Holmes and the Safdies offer no facile explanations and are not interested in them. Nor are they interested in presenting this subculture of the upper West Side as a social phenomenon. Instead of a message, or a romantic view of the drug world, we get an ugly and uncompromising survival guide.
The opening shot is of Harley and Ilya kissing passionately in an open space, but the camera is so close to the faces that we do not see the background. If this tenderness between Harley and Ilya is a rarity in the film, the narrow focus is not. The close ups plunge us into the world of these two junkies which the camera helps situate within the huge city of Manhattan. On the one hand, the close-ups suggest that their lives are as narrow as can be imagined: these young people are incapable of taking advantage of the metropolis, rich in culture and employment. At other times Sean Price Williams’ cinematography uses wide, panning shoots, placing the camera above the characters in a lyrical, spacious, and imposing atmosphere that suggests inconsequential these two lives are. Price Williams also isolated the obnoxious, pretentious writer of 2014’s Listen Up, Philip in another, but no less real, New York City. The music, which includes Isao Tomita’s arrangements of Claude Debussy played on a Moog synthesizer, is flexible enough to suit both perspectives.

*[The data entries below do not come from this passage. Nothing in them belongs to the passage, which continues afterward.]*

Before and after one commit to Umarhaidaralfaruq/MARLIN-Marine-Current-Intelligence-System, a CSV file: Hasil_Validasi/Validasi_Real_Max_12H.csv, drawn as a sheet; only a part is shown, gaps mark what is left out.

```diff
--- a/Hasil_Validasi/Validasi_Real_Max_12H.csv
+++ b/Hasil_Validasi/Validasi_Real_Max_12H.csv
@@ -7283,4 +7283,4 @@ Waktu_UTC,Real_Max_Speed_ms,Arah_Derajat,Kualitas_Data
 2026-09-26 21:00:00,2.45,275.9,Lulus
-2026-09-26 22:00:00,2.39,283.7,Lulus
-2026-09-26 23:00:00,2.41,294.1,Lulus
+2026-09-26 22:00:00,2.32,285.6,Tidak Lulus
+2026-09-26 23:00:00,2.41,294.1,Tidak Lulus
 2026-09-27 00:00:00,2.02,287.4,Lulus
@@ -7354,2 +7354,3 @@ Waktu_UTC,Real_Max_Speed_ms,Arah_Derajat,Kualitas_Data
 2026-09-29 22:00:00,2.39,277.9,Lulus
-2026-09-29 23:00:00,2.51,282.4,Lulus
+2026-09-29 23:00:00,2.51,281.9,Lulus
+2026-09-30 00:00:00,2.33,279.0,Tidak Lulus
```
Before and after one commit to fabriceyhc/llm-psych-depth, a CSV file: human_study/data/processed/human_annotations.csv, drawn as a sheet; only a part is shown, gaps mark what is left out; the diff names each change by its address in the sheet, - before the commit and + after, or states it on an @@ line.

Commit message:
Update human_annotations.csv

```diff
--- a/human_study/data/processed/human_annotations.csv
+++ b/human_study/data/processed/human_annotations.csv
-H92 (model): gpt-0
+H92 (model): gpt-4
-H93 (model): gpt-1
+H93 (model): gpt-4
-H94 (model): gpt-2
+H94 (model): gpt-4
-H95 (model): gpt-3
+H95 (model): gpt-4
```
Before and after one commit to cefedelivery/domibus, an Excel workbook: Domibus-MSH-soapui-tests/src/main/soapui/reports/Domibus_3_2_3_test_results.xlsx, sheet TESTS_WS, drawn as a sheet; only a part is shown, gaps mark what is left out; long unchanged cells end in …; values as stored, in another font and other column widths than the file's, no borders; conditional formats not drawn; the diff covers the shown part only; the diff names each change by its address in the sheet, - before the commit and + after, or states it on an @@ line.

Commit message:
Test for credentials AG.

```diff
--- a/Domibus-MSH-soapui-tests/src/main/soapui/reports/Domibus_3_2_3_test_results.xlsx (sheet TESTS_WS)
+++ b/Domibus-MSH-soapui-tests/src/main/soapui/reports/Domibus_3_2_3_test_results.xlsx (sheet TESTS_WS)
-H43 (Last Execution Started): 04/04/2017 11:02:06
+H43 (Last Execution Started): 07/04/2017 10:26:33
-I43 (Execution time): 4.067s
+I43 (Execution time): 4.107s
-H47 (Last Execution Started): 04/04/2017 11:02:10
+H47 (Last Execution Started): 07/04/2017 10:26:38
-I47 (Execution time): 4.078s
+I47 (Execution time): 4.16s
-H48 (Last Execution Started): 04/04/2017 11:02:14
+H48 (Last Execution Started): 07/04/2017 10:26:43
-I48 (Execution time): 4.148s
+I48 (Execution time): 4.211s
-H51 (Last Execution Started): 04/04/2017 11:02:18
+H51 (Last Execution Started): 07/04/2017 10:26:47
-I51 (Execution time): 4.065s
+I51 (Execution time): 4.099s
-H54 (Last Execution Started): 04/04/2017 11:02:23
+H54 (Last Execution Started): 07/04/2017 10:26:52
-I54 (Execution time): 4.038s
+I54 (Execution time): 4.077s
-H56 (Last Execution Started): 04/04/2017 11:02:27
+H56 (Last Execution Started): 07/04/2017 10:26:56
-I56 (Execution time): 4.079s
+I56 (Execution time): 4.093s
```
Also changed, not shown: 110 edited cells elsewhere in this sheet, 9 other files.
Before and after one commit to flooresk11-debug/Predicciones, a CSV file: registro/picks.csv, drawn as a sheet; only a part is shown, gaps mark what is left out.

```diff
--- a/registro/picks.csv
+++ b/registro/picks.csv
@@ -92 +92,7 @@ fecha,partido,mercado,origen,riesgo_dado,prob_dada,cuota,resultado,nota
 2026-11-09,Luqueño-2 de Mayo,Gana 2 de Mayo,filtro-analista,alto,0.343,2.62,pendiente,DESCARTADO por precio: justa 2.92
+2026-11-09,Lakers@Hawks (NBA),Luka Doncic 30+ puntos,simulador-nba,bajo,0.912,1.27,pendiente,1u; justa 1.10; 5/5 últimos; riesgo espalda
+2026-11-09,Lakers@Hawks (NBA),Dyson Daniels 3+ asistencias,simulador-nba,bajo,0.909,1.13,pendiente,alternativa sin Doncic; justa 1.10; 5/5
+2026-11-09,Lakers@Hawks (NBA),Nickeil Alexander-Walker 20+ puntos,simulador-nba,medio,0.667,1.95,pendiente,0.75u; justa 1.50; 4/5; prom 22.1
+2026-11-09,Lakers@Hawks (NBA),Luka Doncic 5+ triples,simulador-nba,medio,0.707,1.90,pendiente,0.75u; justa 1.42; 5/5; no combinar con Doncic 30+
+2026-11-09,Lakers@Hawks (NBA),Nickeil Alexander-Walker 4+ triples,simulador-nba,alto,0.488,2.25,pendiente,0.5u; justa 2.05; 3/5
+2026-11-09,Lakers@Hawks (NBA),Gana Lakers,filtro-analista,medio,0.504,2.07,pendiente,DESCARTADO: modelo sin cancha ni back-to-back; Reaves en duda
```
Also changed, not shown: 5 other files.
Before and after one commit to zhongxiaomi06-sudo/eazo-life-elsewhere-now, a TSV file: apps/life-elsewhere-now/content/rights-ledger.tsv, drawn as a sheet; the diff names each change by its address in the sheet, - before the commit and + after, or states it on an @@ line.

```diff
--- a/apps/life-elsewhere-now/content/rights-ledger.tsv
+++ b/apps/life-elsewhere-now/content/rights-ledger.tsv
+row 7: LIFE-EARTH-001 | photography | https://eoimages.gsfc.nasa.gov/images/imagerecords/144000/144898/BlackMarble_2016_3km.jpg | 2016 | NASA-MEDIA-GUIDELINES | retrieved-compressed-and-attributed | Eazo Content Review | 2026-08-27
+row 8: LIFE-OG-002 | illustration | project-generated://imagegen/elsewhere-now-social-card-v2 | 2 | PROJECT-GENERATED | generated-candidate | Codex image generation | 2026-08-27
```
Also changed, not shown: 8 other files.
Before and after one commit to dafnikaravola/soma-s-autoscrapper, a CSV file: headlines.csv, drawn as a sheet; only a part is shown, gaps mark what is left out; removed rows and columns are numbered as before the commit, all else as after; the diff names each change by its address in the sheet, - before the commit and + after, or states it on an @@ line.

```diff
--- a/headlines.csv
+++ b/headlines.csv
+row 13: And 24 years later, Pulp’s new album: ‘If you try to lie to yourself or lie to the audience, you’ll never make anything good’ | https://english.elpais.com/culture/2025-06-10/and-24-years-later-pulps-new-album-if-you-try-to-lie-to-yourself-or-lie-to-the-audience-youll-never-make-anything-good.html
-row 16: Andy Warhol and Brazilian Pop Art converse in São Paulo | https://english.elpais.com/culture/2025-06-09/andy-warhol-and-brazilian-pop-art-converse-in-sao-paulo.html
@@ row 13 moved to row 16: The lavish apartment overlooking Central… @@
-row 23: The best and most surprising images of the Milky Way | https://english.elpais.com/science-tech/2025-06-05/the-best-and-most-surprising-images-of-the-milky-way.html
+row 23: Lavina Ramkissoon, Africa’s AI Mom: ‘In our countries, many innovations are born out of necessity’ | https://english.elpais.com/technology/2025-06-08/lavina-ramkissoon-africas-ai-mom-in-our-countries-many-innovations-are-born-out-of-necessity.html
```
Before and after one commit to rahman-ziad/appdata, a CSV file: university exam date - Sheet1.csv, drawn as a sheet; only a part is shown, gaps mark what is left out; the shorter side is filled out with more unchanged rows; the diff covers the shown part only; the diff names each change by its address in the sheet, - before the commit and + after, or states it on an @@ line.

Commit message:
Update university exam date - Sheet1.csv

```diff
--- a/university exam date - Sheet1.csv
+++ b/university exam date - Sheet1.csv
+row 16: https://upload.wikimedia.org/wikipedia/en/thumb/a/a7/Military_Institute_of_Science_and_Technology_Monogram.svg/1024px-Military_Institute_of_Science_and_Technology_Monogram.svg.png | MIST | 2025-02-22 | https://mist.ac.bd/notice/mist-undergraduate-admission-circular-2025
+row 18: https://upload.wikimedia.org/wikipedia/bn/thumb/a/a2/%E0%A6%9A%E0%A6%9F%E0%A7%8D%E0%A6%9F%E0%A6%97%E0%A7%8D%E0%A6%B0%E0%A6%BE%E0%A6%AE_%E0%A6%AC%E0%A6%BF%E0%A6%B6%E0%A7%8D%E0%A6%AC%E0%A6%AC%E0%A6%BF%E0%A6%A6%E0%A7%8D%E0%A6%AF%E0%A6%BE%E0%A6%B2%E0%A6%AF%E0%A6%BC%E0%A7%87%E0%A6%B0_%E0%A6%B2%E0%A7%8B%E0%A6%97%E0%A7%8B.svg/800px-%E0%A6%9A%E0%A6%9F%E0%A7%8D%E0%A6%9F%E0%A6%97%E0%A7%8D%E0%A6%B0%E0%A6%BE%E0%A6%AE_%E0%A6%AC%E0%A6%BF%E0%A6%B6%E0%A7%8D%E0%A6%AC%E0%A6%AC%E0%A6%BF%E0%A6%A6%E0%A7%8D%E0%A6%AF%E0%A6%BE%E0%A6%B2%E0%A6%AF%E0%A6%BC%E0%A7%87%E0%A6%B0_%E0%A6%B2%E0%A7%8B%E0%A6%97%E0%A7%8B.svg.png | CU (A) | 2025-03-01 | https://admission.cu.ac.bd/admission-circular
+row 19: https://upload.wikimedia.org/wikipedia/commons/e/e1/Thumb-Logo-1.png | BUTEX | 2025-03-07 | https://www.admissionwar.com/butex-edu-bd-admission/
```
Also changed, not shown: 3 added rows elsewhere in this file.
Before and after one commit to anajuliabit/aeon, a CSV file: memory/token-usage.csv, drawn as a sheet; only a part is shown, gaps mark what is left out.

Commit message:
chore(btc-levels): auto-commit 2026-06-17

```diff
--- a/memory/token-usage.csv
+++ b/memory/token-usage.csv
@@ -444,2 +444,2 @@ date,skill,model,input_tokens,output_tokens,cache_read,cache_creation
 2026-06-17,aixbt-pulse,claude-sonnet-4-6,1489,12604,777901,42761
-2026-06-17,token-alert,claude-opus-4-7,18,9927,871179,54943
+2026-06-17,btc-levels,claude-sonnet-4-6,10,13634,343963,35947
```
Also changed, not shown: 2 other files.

The Safdies were taking a risk in putting all their faith in Holmes, but not even the most expensive and extensive casting call could have produced an actress as perfectly cast as Arielle Holmes. Her harsh New Jersey accent contrasts with her thin, delicate, bony features, pale skin and brown eyes – eyes that are always darting about like those of an animal in the wild that is prey and a beast of prey.
Like the blue-eyed Dean DeHaan, four years his senior, Caleb Landry Jones is a scene stealer with a fascinating, charismatic sex appeal that even his deranged wild man appearance here does not mask. You want Harley to leave him, but are not unhappy when he returns into the film. Imagine his near-namesake, Illya Kuryakin in The Man from U.N.C.L.E.. As played by David McCallum, you knew he was cool and that he made each scene more interesting without being able to pinpoint why. The film is dedicated to Ilya.
You can watch the film trailer here: